● EXERCISE DESCRIPTION
The number of lines holding "gráficos" is all you should give; count them in the records below.
**********
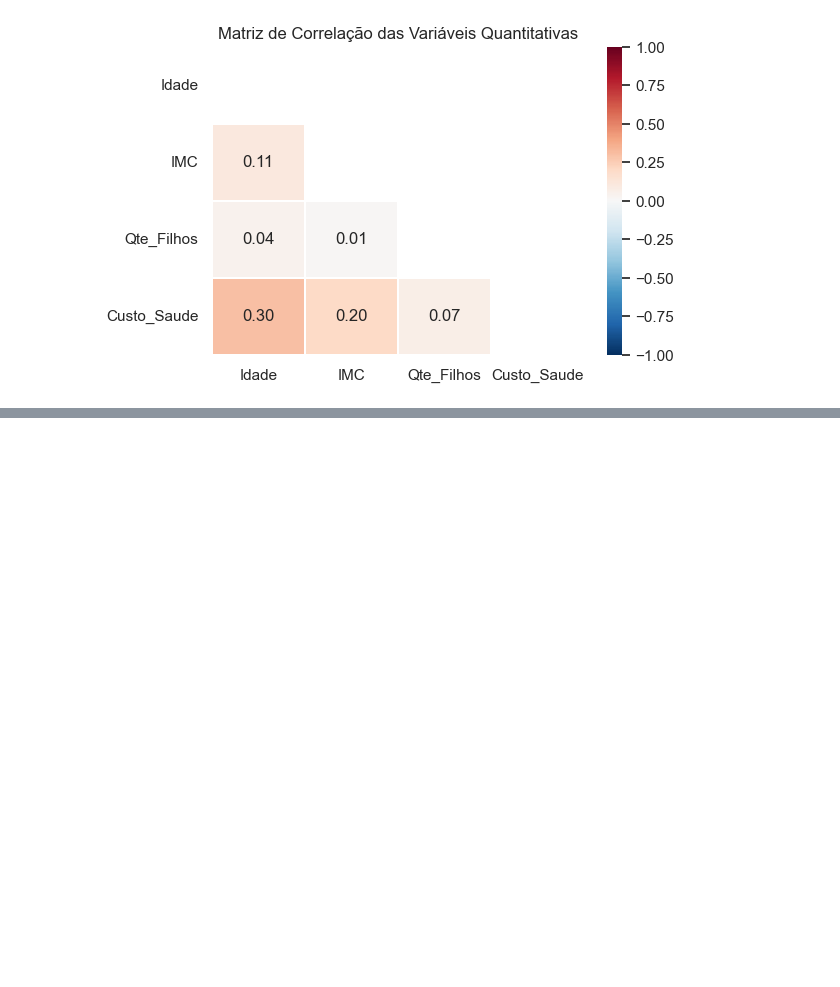
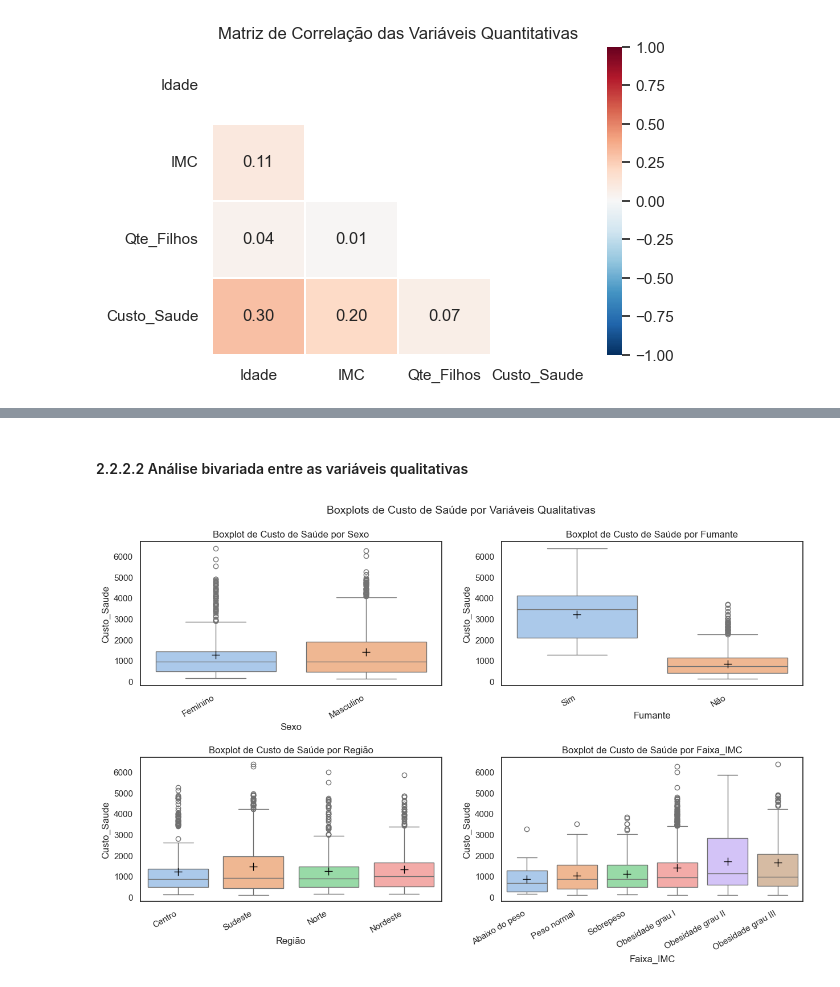
Before and after one commit to pauloivicentin/projeto_healthy_analytics, a Jupyter notebook: notebooks/analises_do_projeto.ipynb, the cells around one changed output, grey strips where cells are left out. Drawn from its saved outputs; the diff is of its cells as text; code cells hidden in the pictures; blank space fills up the shorter version.

```diff
--- a/notebooks/analises_do_projeto.ipynb
+++ b/notebooks/analises_do_projeto.ipynb
@@ -578,0 +586,28 @@ plt.show() # exibindo os gráficos
+# %% [markdown]
+#### 2.2.2.2 Análise bivariada entre as variáveis qualitativas
+# %%
+sns.set(style="white", palette="pastel") #Configuração do estilo dos gráficos
+
+plt.figure(figsize=(15, 8)) #Tamanho da figura
+
+for i, col in enumerate(variaveis_qualitativas,1):
+    plt.subplot(2,2, i) # Configurando o subplot - 2 linhas, 2 colunas, i índice atual
+    sns.boxplot(
+        x = col, # variável no eixo x
+        y = df['Custo_Saude'], # variável no eixo y
+        data = df, #
+        hue = col,
+        showmeans = True,
+        meanprops = {"marker": "+", "markeredgecolor": "black", "markersize":10} #definindo as propriedades da média no boxplot
+    )
+    plt.title(f'Boxplot de Custo de Saúde por {col}')
+    plt.xticks(rotation=30, ha='right')
+
+
+plt.suptitle('Boxplots de Custo de Saúde por Variáveis Qualitativas', fontsize=14) #Título geral da figura
+plt.subplots_adjust(top=0.9) # Ajustando o espaçamento superior para o título
+
+plt.subplots_adjust(hspace=0.5, wspace=0.2) # Ajustando o espaçamento entre os subplots
+plt.show() # Exibindo os gráficos
+# %% [output]
+[figure, added]
```
Also changed, not shown: parts of 17 cells of this notebook, 1 other file.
**********
● SOLUTION TO THE PROBLEM
3